Step Five: Sand

We wanted to keep the rustic and weathered appearance of our wood, so we sanded our secondary color coat to reveal some of the base coat underneath.



Step Six: Add Light Antique Wax

Once your one-step paint has dried, you can brush on the wax.  Coat your brush in the light wax and then offload the brush on a piece of cardboard.  Offloading will get rid of clumps of wax and ensure the wax comes of your brush evenly.  Brush you Light Antique Wax onto your piece with quick, light brush strokes in all different directions.  This technique of changing directions prevents brush marks and ensures that you get total coverage without getting too much in one area. For more information on our technique for applying wax, watch our video.



Step Seven: Add Dark Antique Wax

Wait until the Light Antique Wax comes to tack.  Tack is when you rub the piece with your fingers and the wax does not feel like it is moving.  It will not feel oily but it is also not totally cured.
It is now time to add the dark wax. (Always use Light Antique Wax and Dark Antique Wax together.  Dark Antique Wax is not made to be used by itself.)  The layer of light wax will keep the dark wax from overwhelming the project.

Lightly load a clean brush with dark wax and offload it on a piece of cardboard until the Dark Antique Wax comes off evenly and slowly.  Now you are ready to apply the Dark Wax to your piece.  Start at the edges and lightly, with the tips of the brush, begin to add accents by barely brushing the tips against your project.  It is usually best to have only about 10 percent coverage with Dark Wax.  Think about where the piece will have the most dirt and grime or shadow.  Make it look natural.


Step Eight: Sprinkle Dust of Ages

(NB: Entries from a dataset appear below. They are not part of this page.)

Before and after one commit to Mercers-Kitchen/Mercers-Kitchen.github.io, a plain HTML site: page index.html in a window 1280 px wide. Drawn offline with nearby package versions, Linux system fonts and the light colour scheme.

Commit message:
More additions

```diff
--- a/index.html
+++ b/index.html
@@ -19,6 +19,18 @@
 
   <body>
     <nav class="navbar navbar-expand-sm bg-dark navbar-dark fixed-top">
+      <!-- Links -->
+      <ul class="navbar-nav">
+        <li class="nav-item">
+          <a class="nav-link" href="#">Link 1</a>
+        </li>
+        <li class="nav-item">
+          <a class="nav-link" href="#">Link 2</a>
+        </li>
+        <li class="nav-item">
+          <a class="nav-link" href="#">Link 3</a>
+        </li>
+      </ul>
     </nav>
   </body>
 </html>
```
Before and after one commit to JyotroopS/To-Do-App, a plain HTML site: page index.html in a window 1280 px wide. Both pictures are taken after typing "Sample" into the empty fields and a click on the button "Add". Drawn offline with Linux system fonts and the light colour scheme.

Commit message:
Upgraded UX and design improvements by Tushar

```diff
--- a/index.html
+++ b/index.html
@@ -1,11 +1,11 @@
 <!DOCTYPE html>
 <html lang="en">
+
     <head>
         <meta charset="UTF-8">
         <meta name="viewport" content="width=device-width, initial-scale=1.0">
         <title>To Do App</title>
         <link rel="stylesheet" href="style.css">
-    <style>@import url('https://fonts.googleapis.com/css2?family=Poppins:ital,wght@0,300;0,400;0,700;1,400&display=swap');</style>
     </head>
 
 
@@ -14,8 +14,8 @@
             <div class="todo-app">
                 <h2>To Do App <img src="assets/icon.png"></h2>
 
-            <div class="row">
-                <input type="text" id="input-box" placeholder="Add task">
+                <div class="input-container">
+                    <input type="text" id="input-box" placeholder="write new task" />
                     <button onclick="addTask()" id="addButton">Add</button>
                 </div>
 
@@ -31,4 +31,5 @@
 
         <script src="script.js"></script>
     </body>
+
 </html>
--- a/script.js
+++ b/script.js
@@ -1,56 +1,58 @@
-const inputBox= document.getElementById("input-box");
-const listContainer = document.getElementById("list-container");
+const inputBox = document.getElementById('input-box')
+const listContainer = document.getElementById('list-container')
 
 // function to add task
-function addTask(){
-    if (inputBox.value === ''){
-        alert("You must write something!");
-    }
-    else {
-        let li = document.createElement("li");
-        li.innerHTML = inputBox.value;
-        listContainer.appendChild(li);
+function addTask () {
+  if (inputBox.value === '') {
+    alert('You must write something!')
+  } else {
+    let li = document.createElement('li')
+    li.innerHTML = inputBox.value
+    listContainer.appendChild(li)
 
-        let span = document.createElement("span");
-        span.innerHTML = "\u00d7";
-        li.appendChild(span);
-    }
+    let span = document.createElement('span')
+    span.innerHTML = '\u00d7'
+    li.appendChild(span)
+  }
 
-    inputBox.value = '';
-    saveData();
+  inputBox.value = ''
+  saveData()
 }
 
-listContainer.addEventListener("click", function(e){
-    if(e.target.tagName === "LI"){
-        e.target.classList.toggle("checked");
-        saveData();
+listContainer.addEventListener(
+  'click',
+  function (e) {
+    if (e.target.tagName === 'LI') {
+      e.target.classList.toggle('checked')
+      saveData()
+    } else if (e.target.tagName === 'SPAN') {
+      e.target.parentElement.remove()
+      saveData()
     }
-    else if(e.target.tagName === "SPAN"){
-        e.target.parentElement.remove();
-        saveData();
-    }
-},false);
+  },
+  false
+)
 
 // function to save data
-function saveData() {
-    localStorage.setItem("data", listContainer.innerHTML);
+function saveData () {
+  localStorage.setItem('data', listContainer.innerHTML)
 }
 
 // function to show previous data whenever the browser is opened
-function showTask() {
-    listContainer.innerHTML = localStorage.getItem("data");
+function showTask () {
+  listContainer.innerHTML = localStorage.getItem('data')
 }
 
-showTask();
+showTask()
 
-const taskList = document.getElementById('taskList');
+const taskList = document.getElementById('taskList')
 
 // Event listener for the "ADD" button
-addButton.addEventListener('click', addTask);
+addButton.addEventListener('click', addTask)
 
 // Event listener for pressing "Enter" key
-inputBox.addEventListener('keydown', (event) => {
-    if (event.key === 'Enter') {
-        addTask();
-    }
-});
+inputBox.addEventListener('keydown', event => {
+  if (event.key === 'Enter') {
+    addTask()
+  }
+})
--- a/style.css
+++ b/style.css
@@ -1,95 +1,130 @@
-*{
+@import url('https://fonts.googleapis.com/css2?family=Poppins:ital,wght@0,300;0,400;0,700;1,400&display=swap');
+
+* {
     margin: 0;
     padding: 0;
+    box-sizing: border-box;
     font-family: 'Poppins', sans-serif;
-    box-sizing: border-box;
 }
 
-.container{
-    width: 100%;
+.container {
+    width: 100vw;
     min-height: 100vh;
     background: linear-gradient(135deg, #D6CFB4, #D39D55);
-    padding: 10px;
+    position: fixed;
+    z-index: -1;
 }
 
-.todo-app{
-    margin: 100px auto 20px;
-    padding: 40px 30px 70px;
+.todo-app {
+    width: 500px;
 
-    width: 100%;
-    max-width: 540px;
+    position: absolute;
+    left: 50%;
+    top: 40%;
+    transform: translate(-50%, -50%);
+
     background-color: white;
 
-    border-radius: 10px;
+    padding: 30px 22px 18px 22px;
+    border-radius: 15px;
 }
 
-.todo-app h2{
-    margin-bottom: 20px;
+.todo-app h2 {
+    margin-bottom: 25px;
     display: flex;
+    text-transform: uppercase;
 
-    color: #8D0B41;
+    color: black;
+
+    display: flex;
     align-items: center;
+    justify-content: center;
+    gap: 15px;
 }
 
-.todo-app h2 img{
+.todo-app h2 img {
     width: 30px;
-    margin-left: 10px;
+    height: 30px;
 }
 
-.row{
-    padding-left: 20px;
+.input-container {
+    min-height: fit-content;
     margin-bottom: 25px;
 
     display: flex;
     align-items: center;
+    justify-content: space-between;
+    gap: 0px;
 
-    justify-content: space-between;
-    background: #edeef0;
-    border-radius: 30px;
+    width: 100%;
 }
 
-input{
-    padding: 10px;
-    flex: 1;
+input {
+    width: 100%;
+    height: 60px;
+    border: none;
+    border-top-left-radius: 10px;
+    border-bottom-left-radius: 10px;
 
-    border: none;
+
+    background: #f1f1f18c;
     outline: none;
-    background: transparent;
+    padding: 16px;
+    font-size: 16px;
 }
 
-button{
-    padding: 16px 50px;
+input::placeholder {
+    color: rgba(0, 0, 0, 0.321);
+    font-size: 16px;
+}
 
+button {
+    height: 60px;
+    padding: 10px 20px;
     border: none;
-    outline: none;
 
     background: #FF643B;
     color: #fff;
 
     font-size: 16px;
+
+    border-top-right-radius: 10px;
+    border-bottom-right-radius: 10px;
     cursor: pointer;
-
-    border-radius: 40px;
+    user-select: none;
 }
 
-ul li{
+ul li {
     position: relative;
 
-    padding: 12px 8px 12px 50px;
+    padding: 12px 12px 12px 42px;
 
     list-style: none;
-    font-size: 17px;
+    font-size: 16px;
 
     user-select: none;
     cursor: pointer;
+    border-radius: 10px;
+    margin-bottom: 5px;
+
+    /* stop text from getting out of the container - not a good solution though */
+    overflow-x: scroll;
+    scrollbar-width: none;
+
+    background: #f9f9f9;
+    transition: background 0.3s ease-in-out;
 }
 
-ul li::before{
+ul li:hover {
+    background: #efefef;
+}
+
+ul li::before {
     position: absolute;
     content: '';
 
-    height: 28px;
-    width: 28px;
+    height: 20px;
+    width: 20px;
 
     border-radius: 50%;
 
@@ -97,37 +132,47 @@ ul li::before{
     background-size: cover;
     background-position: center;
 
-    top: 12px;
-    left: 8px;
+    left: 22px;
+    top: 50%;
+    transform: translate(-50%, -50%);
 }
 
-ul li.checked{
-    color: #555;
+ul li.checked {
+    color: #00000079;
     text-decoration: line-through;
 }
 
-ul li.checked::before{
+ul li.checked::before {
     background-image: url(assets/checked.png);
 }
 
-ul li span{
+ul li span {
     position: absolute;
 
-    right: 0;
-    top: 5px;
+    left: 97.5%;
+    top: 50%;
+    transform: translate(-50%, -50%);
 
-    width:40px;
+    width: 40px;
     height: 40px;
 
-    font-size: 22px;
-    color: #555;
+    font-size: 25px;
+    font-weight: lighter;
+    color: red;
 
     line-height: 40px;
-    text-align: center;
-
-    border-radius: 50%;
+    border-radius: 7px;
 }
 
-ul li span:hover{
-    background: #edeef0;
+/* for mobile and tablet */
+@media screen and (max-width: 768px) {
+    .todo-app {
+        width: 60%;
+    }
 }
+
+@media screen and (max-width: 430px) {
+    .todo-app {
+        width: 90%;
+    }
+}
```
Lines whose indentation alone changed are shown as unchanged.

While the Light and Dark waxes are still tacky apply the Dust of Ages.  It is important that the tack remain to allow the Dust to bond with the wax.
Dab your brush into the Dust of Ages and let it drop onto the project.  Be very generous with the dust and get it into the ever nook and crevice.  Dust of Ages will mimic the years that a piece has set untouched and the dust that has settled into all the cracks.  Any extra Dust of Ages that’s brushed off can go back into the container future projects.

Dust of Ages has another great property in that it will help polish the surface of the wax giving you a nice slight sheen.  Once you have brushed off your candle stick take a clean lint free cloth and ball it up and buff the pumpkin lightly much as you would a shoe.

Step 9: Finishing Touches

Once your project has tried, feel free to add a bow or any other finishing touches to it to add your own personality to it.


And there you have it! Four homemade Christmas projects you can do with very little paint and should cost you next to nothing. We love to see how our readers take these basic techniques and make them their own, so feel free to e-mail chelle@curbsideoverhaul.com so we can add your ideas to our post!

Need some more sustainable Christmas ideas? Check out these great articles!

Zero Waste Gift Ideas

Edible Gift for a Sustainable Christmas

Waste-Free Holiday Gifts for Co-Workers

Make sure you pin these homemade Christmas projects for later or check out our other tutorials!

Christmas time can be expensive but with these homemade Christmas decorations made with materials around the house, you can be festive even on a budget.











17 thoughts on “Homemade Christmas: DIY Decorations from Around the House

Leave a Reply

Your email address will not be published. Required fields are marked *